Exercise materials:

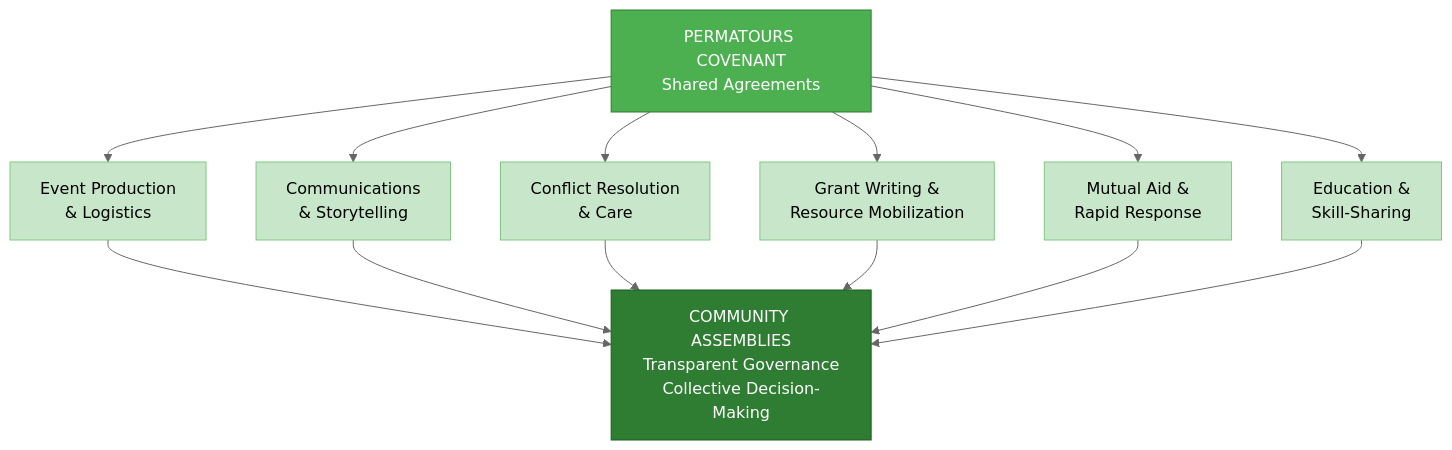
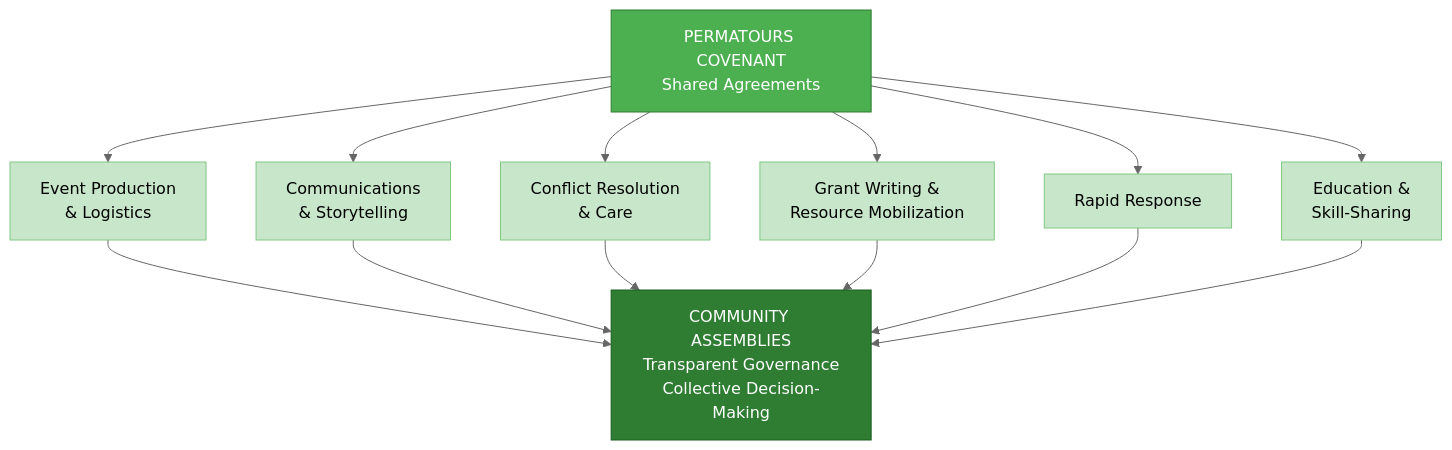
Before and after one commit to Light-Brands/sydney: the second of 4 diagrams in permatours/EXECUTIVE-SUMMARY.md, drawn with Mermaid (neutral theme). The commit also changed other lines of this file, not shown here.

````diff
--- a/permatours/EXECUTIVE-SUMMARY.md
+++ b/permatours/EXECUTIVE-SUMMARY.md
@@ -75,22 +77,22 @@
 ```mermaid
 flowchart TD
     COV["PERMATOURS COVENANT<br/>Shared Agreements"]
 
     COV --> EP["Event Production<br/>& Logistics"]
     COV --> CS["Communications<br/>& Storytelling"]
     COV --> CR["Conflict Resolution<br/>& Care"]
     COV --> GW["Grant Writing &<br/>Resource Mobilization"]
-    COV --> MA["Mutual Aid &<br/>Rapid Response"]
+    COV --> MA["Rapid Response"]
     COV --> ED["Education &<br/>Skill-Sharing"]
 
     EP & CS & CR & GW & MA & ED --> ASM["COMMUNITY ASSEMBLIES<br/>Transparent Governance<br/>Collective Decision-Making"]
 
     style COV fill:#4CAF50,stroke:#2E7D32,color:#fff
     style EP fill:#C8E6C9,stroke:#81C784,color:#000
     style CS fill:#C8E6C9,stroke:#81C784,color:#000
     style CR fill:#C8E6C9,stroke:#81C784,color:#000
     style GW fill:#C8E6C9,stroke:#81C784,color:#000
     style MA fill:#C8E6C9,stroke:#81C784,color:#000
     style ED fill:#C8E6C9,stroke:#81C784,color:#000
     style ASM fill:#2E7D32,stroke:#1B5E20,color:#fff
 ```
````
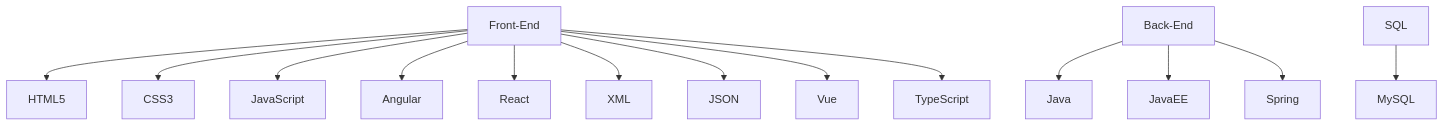
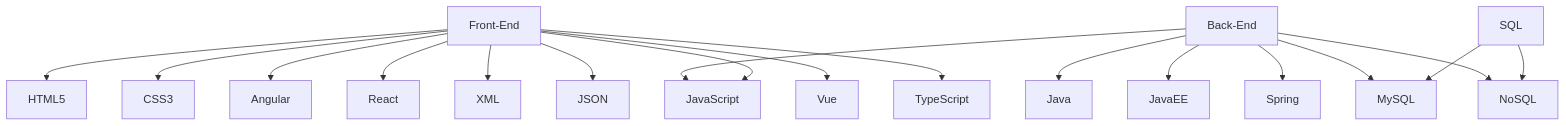
One commit to Maxnegrao33/Maxnegrao33 changed the diagram in README.md. Above: the diagram before and after it, drawn with Mermaid.

````diff
--- a/README.md
+++ b/README.md
@@ -116,20 +116,23 @@
 ```mermaid
 graph TD;
     Front-End-->HTML5;
     Front-End-->CSS3;
     Front-End-->JavaScript;
     Front-End-->Angular;
     Front-End-->React;
     Front-End-->XML;
     Front-End-->JSON;
     Front-End-->Vue;
     Front-End-->TypeScript;
 
     Back-End-->Java
     Back-End-->JavaEE
     Back-End-->Spring
-    
+    Back-End-->JavaScript
    
     SQL-->MySQL
+    SQL-->NoSQL
+    Back-End-->NoSQL
+    Back-End-->MySQL
    
    ```
````
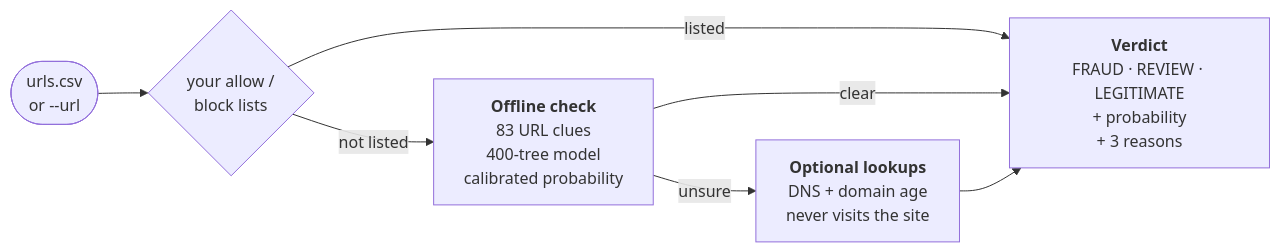
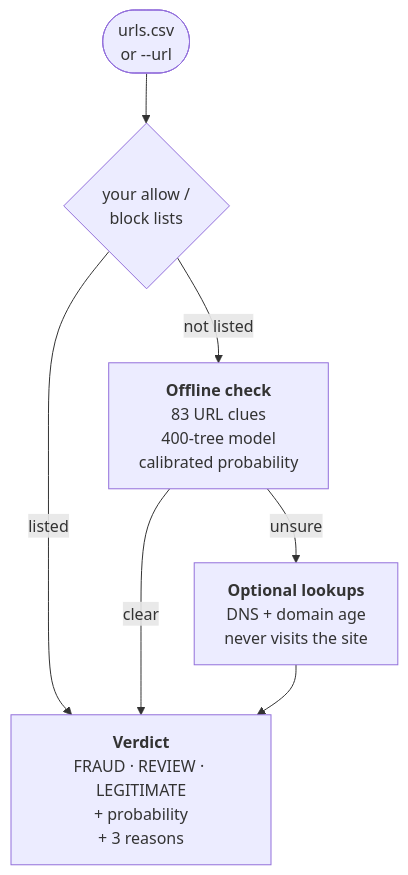
The diagram in README.md (amruth112/fraudurl-detector), drawn with Mermaid before and after one commit.

Commit message:
README: top-to-bottom pipeline diagram (keeps GitHub's zoom controls clear of the nodes)

````diff
--- a/README.md
+++ b/README.md
@@ -77,9 +77,9 @@
 ```mermaid
-flowchart LR
+flowchart TD
     IN(["urls.csv<br/>or --url"]) --> L{"your allow /<br/>block lists"}
     L -- "listed" --> OUT
     L -- "not listed" --> OFF["<b>Offline check</b><br/>83 URL clues<br/>400-tree model<br/>calibrated probability"]
     OFF -- "clear" --> OUT["<b>Verdict</b><br/>FRAUD · REVIEW · LEGITIMATE<br/>+ probability<br/>+ 3 reasons"]
     OFF -- "unsure" --> ENR["<b>Optional lookups</b><br/>DNS + domain age<br/>never visits the site"]
     ENR --> OUT
 ```
````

Task directions:
From the line holding "Front-End-->React;" to the final line of the data above, give each line again exactly, both ends included, and drop the pictures.

Answer box:
     Front-End-->React;
     Front-End-->XML;
     Front-End-->JSON;
     Front-End-->Vue;
     Front-End-->TypeScript;
 
     Back-End-->Java
     Back-End-->JavaEE
     Back-End-->Spring
-    
+    Back-End-->JavaScript
    
     SQL-->MySQL
+    SQL-->NoSQL
+    Back-End-->NoSQL
+    Back-End-->MySQL
    
    ```
````
The diagram in README.md (amruth112/fraudurl-detector), drawn with Mermaid before and after one commit.

Commit message:
README: top-to-bottom pipeline diagram (keeps GitHub's zoom controls clear of the nodes)

````diff
--- a/README.md
+++ b/README.md
@@ -77,9 +77,9 @@
 ```mermaid
-flowchart LR
+flowchart TD
     IN(["urls.csv<br/>or --url"]) --> L{"your allow /<br/>block lists"}
     L -- "listed" --> OUT
     L -- "not listed" --> OFF["<b>Offline check</b><br/>83 URL clues<br/>400-tree model<br/>calibrated probability"]
     OFF -- "clear" --> OUT["<b>Verdict</b><br/>FRAUD · REVIEW · LEGITIMATE<br/>+ probability<br/>+ 3 reasons"]
     OFF -- "unsure" --> ENR["<b>Optional lookups</b><br/>DNS + domain age<br/>never visits the site"]
     ENR --> OUT
 ```
````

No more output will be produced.